McDonald v. Santa Fe Trail Transportation
427 U.S. 273; 96 S. Ct. 2574; 49 L. Ed. 2d 493 (1976)

  • McDonald, Laird and Jackson worked for Santa Fe. They were suspected of stealing some items Santa Fe was transporting. Santa Fe fired McDonald and Laird (both white), but did not fire Jackson (who was black).
  • McDonald sued under the Civil Rights Act of 1866 (42 U.S.C. 1981) and the Civil Rights Act of 1964 (42 U.S.C. 2000) claiming that there was discrimination on Santa Fe's practices.
    • McDonald argued that 1981, which provides that "all persons shall have the same right to make and enforce contracts as is enjoyed by white citizens," affords protection from racial discrimination in private employment to white persons as well as nonwhites.

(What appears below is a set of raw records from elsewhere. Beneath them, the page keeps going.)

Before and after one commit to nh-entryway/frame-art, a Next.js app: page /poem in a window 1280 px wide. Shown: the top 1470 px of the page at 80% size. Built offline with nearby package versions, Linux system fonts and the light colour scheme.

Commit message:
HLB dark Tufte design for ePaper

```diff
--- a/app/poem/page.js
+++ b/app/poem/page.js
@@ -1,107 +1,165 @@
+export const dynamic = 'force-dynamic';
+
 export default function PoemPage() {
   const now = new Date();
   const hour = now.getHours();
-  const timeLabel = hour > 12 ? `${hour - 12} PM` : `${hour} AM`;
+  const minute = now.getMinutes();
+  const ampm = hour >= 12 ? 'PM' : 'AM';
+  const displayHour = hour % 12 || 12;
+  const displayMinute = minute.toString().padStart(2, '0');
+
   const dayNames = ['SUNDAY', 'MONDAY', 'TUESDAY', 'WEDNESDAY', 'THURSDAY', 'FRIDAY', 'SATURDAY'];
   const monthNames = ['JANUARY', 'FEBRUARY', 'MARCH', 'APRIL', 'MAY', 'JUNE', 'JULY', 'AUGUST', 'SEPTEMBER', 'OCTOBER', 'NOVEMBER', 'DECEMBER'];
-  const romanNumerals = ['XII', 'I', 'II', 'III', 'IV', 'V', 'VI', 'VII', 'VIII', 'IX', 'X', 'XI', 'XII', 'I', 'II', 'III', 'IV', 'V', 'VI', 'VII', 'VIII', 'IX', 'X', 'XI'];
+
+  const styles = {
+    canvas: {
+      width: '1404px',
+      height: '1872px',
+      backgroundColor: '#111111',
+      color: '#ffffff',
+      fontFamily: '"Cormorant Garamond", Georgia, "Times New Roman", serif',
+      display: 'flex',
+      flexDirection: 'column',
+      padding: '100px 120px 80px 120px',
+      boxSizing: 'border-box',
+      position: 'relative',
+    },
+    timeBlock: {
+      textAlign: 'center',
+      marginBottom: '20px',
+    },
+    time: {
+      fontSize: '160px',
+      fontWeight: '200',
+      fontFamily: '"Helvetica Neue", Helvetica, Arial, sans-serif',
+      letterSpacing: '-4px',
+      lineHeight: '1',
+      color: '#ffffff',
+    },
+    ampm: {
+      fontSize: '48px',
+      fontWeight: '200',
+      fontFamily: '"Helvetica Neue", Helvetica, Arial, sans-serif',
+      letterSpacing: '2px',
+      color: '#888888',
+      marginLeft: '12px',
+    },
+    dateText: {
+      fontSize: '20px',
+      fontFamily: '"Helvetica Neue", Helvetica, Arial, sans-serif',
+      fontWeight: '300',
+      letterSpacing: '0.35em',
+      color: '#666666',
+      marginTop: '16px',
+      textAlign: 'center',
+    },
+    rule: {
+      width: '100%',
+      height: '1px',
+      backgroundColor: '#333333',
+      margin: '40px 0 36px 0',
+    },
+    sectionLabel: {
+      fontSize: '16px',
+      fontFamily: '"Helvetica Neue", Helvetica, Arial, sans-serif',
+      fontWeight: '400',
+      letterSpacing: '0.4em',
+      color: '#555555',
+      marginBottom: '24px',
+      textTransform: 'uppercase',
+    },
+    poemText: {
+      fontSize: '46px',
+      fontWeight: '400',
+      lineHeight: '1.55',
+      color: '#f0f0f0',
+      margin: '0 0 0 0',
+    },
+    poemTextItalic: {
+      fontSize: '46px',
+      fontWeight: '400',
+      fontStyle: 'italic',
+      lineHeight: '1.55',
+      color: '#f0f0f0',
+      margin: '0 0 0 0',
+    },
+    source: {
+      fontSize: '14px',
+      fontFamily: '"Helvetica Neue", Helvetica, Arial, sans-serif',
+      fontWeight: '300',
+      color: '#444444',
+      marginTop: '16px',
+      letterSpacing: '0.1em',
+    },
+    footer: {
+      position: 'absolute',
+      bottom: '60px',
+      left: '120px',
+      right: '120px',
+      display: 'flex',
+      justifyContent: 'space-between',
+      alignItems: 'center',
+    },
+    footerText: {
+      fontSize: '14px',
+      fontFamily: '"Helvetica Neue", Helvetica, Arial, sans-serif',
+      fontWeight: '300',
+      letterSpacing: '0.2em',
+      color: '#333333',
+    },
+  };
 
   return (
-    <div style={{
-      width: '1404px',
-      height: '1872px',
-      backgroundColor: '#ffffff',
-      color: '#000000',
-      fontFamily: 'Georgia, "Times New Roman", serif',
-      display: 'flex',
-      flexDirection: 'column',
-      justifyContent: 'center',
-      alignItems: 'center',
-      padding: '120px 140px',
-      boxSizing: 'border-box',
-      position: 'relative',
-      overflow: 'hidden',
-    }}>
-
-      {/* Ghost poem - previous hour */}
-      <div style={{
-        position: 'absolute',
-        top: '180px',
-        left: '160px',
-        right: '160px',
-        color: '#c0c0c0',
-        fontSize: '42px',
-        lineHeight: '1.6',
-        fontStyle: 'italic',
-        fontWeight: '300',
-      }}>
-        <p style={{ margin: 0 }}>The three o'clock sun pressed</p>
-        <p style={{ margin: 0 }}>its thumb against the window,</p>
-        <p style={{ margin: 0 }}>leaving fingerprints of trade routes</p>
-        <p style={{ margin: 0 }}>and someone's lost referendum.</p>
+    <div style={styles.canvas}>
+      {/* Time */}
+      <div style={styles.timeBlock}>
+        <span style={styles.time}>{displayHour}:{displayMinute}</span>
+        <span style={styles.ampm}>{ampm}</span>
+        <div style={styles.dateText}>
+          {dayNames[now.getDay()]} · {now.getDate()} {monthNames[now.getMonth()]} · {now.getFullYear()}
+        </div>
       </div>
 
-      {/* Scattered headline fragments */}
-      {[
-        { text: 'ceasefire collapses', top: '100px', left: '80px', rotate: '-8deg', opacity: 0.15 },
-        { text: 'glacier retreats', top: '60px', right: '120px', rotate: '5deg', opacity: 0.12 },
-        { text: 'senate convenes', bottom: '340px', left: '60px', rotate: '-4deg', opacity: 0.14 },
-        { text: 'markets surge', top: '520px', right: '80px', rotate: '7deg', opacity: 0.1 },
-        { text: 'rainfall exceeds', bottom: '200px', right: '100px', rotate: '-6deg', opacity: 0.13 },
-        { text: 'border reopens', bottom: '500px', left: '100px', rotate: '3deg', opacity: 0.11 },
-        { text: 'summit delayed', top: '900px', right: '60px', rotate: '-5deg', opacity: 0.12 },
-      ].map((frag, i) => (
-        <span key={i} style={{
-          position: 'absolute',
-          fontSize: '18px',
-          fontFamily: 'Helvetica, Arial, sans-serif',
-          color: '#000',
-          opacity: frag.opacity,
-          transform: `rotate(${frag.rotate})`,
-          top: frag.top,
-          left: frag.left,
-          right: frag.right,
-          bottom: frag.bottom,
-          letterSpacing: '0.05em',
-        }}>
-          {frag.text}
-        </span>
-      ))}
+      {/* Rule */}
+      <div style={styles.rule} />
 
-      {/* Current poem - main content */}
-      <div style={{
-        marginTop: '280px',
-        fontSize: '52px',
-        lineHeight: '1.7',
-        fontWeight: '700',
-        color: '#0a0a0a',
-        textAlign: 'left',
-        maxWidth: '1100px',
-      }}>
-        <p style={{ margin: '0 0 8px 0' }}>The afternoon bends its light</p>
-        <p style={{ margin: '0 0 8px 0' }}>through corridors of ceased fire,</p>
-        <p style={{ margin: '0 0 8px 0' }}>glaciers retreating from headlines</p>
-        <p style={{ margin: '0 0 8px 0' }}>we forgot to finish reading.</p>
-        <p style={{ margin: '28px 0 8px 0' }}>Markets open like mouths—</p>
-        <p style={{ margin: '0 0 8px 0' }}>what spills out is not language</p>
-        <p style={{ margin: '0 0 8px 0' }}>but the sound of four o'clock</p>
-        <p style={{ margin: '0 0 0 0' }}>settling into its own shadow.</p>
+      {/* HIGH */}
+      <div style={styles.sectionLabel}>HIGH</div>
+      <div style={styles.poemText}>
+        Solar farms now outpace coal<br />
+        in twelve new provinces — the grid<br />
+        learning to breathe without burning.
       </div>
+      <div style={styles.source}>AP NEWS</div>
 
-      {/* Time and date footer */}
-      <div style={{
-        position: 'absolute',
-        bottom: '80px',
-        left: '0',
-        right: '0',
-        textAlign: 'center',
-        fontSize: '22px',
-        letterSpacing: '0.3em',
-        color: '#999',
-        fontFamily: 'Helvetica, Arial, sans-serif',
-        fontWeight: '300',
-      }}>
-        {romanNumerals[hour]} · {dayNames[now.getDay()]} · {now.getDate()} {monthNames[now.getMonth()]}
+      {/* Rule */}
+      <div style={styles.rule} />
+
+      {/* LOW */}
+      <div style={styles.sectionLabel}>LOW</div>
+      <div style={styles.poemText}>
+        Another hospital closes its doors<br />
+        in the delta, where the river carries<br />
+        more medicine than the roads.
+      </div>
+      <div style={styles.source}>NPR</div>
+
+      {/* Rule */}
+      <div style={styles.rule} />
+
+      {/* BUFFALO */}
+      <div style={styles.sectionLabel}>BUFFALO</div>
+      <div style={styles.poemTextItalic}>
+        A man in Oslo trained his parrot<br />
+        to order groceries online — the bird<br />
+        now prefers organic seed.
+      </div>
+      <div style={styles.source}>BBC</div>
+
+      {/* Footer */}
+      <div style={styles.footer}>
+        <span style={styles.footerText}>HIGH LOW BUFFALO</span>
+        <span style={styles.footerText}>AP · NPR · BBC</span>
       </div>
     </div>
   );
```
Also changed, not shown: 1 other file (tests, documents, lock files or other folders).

  • The Trial Court granted the motion to dismiss. McDonald appealed.
    • The Trial Court found that 1981 was not applicable to charges of racial discrimination against 'white persons'.
  • The Appellate Court affirmed. McDonald appealed.
    • Santa Fe that by operation of the phrase "as is enjoyed by white citizens," 1981 unambiguously limits itself to the protection of nonwhite persons against racial discrimination.
    • Santa Fe argued that the legislative history of the 1981 was primarily concerned with assuring the civil rights of freed slaves, and there was no mention of reverse discrimination.
  • The US Supreme Court reversed and found for McDonald.
    • The US Supreme Court noted that if the situation were reversed, and McDonald had been black, then he would certainly have a strong case.
    • The Court found that 1981 explicitly applies to "all persons" and that should include white persons.
    • In addition, the Court found that while a mechanical reading of the phrase "as is enjoyed by white citizens" would seem to lend support to Santa Fe's reading of the statute, the Court had previously described this phrase simply as emphasizing "the racial character of the rights being protected."
    • The Court looked to the legislative history and found that the bill was initially introduced to "protect all persons in the US...of every race and color." That would seem to include whites.
      • The Court also looked at some transcripts of the floor debate and found that it was generally agreed at the time that the bill protected whites as well as blacks.